- In practice as you get to grips with drug doses, BMI, drip rates, fluid balance, etc.
It has been brought to our attention by an eagle-eyed reader (thankyou!) that there is an error in the answer to Question 31 in Test 4.7. This has been corrected in the erratum which can be found in the ‘resources’ tab above, and will be changed when we next reprint the book.
About the author; Preface to the second edition; Acknowledgements; How to use this book
1. Numeracy and calculation skills in the clinical environment
1.1 Why you need to know about numbers and calculations
1.2 Common calculation errors
1.3 Developing your calculation and numeracy skills
Self-assessment test 1.1
2. Back to basics
2.2 The decimal system
2.11 Expressing large numbers
Self-assessment tests 2.1-2.9
3. The SI system
Self-assessment tests 3.1-3.4
4. Calculating drug doses
4.1 Reducing the risk of administration error
4.2 Calculating for oral administration
4.3 Calculating for administration by injection
4.4 Calculating intravenous flows
4.5 Drug calculations based on per kilogram of body weight
Self-assessment tests 4.1-4.7
5. Other clinical calculations
5.2 The 24-hour clock
5.3 Organisation of care
5.5 Nutritional status
Self-assessment tests 5.1-5.5
6. Further self-assessment tests
Tests 6.1-6.3: working in SI units
Tests 6.4-6.6: calculating drug doses
Tests 6.7-6.10: conversions, calculations, measurement, medication administration
Appendix 1: Administering medicines safely
Appendix 2: Routes of administration
Appendix 3: Medication administration records
Appendix 4: Drug glossary
Appendix 5: Multiplication grid
Appendix 6: Conversion tables
Answers to self-assessment tests; References
‘I love this textbook so much. Very self-explanatory and easy to understand. For someone that hates maths like myself this book will make you fall in love with maths. Value for money.’

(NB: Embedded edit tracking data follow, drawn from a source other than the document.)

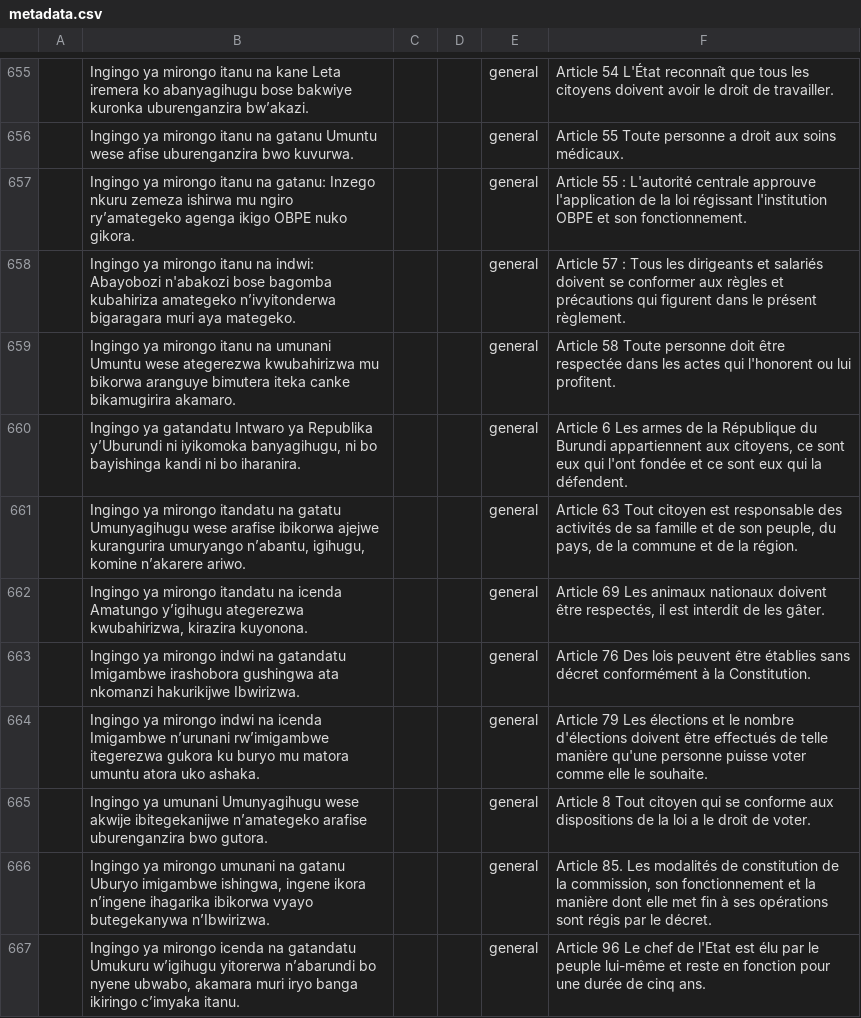
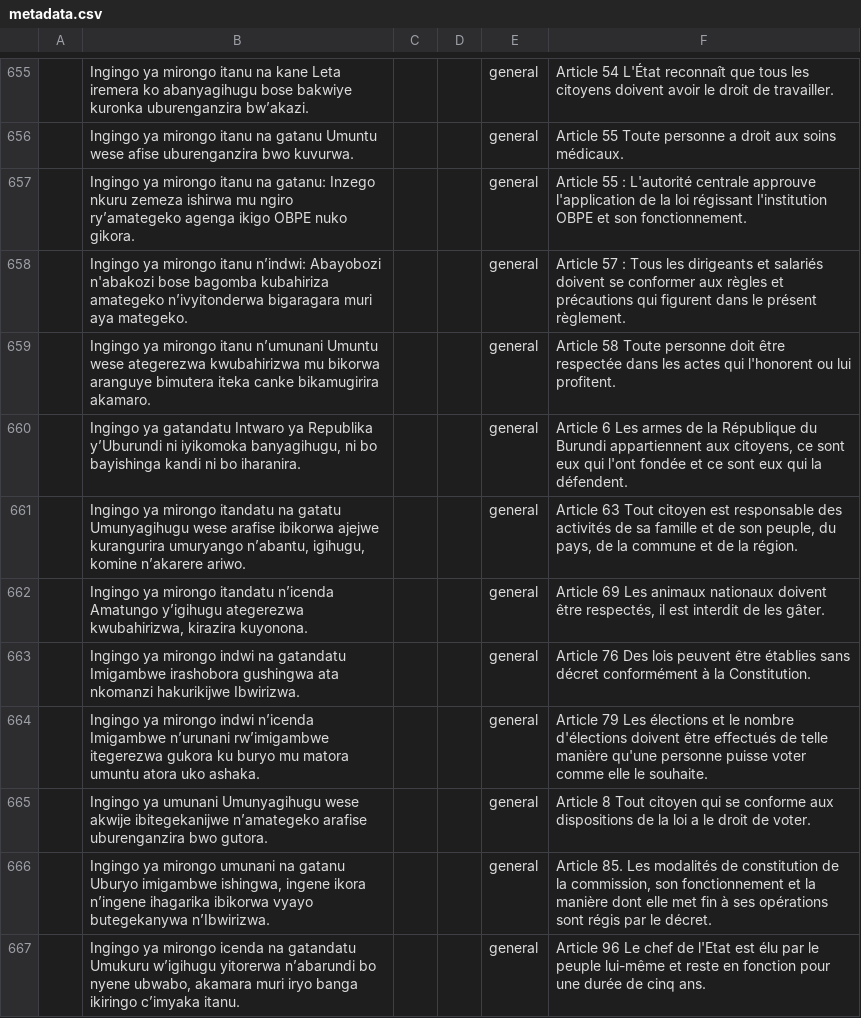
Before and after one commit to Ijwi-ry-Ikirundi-AI/Kirundi_Dataset, a CSV file: metadata.csv, drawn as a sheet; only a part is shown, gaps mark what is left out; the diff covers the shown part only.

```diff
--- a/metadata.csv
+++ b/metadata.csv
@@ -657,9 +657,9 @@
 ,Ingingo ya mirongo itanu na gatanu: Inzego nkuru zemeza ishirwa mu ngiro ry’amategeko agenga ikigo OBPE nuko gikora.,,,general,Article 55 : L'autorité centrale approuve l'application de la loi régissant l'institution OBPE et son fonctionnement.
-,Ingingo ya mirongo itanu na indwi: Abayobozi n'abakozi bose bagomba kubahiriza amategeko n’ivyitonderwa bigaragara muri aya mategeko.,,,general,Article 57 : Tous les dirigeants et salariés doivent se conformer aux règles et précautions qui figurent dans le présent règlement.
-,Ingingo ya mirongo itanu na umunani Umuntu wese ategerezwa kwubahirizwa mu bikorwa aranguye bimutera iteka canke bikamugirira akamaro.,,,general,Article 58 Toute personne doit être respectée dans les actes qui l'honorent ou lui profitent.
+,Ingingo ya mirongo itanu n’indwi: Abayobozi n'abakozi bose bagomba kubahiriza amategeko n’ivyitonderwa bigaragara muri aya mategeko.,,,general,Article 57 : Tous les dirigeants et salariés doivent se conformer aux règles et précautions qui figurent dans le présent règlement.
+,Ingingo ya mirongo itanu n’umunani Umuntu wese ategerezwa kwubahirizwa mu bikorwa aranguye bimutera iteka canke bikamugirira akamaro.,,,general,Article 58 Toute personne doit être respectée dans les actes qui l'honorent ou lui profitent.
 ,"Ingingo ya gatandatu Intwaro ya Republika y’Uburundi ni iyikomoka banyagihugu, ni bo bayishinga kandi ni bo iharanira.",,,general,"Article 6 Les armes de la République du Burundi appartiennent aux citoyens, ce sont eux qui l'ont fondée et ce sont eux qui la défendent."
 ,"Ingingo ya mirongo itandatu na gatatu Umunyagihugu wese arafise ibikorwa ajejwe kurangurira umuryango n’abantu, igihugu, komine n’akarere ariwo.",,,general,"Article 63 Tout citoyen est responsable des activités de sa famille et de son peuple, du pays, de la commune et de la région."
-,"Ingingo ya mirongo itandatu na icenda Amatungo y’igihugu ategerezwa kwubahirizwa, kirazira kuyonona.",,,general,"Article 69 Les animaux nationaux doivent être respectés, il est interdit de les gâter."
+,"Ingingo ya mirongo itandatu n’icenda Amatungo y’igihugu ategerezwa kwubahirizwa, kirazira kuyonona.",,,general,"Article 69 Les animaux nationaux doivent être respectés, il est interdit de les gâter."
 ,Ingingo ya mirongo indwi na gatandatu Imigambwe irashobora gushingwa ata nkomanzi hakurikijwe Ibwirizwa.,,,general,Article 76 Des lois peuvent être établies sans décret conformément à la Constitution.
-,Ingingo ya mirongo indwi na icenda Imigambwe n’urunani rw’imigambwe itegerezwa gukora ku buryo mu matora umuntu atora uko ashaka.,,,general,Article 79 Les élections et le nombre d'élections doivent être effectués de telle manière qu'une personne puisse voter comme elle le souhaite.
+,Ingingo ya mirongo indwi n’icenda Imigambwe n’urunani rw’imigambwe itegerezwa gukora ku buryo mu matora umuntu atora uko ashaka.,,,general,Article 79 Les élections et le nombre d'élections doivent être effectués de telle manière qu'une personne puisse voter comme elle le souhaite.
 ,Ingingo ya umunani Umunyagihugu wese akwije ibitegekanijwe n’amategeko arafise uburenganzira bwo gutora.,,,general,Article 8 Tout citoyen qui se conforme aux dispositions de la loi a le droit de voter.
```
Also changed, not shown: 1 removed row and 37 edited cells elsewhere in this file, 1 other file.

‘Numeracy is a compulsory element of our undergraduate programme and gives many students cause for concern! Any text that simplifies the process and gives students tips and straightforward advice on applied maths is useful. The self-assessment boxes are great and the fact that all the maths is contextualised throughout to healthcare settings is invaluable and what makes this book highly relevant to nurses.’
Senior Lecturer, Manchester Metropolitan University
‘I liked the fact that the flow of the textbook included getting students to revisit basic arithmetic skills and the use of the numerous self assessment exercises was also very positive. Clearly written and user friendly.’
Lecturer, University of the West of Scotland
‘I liked the structure of the book in that it started from the presumption that the student nurses do not have an elementary knowledge of maths/calculations/ statistics. Having developed this knowledge, it then progresses on to calculations relating to nursing issues – drugs and scores. I would recommend this book for any students.’
Lecturer, Salford University
‘An excellent resource. The book has excellent clinical examples and lots of practice pages. I particularly liked the clinical calculations section. Very relevant for today’s students. Numeracy is summatively assessed so this has been an invaluable book to teach from. Using the book helped the students gain confidence. Presentation good, user friendly.’
Senior Lecturer, University of Derby
‘I would recommend this text to personal students who require a good core text on calculations as it starts with the very basics and builds on this throughout the book. I particularly like the integration of assessment tools such as fluid balance and MUST, indicating to students that numeracy is more than drug calculations alone.’
Lecturer, Canterbury Christ Church University
‘This is an easy to understand text which students appear to find very helpful as a basic introduction to the topic area. Use of examples and text boxes to highlight practice is very helpful. The self assessment aspect is a strong element of this book. I recommend this book to students early on in the course to help them develop the skills they need on clinical calculations.’
Senior Lecturer, UCLan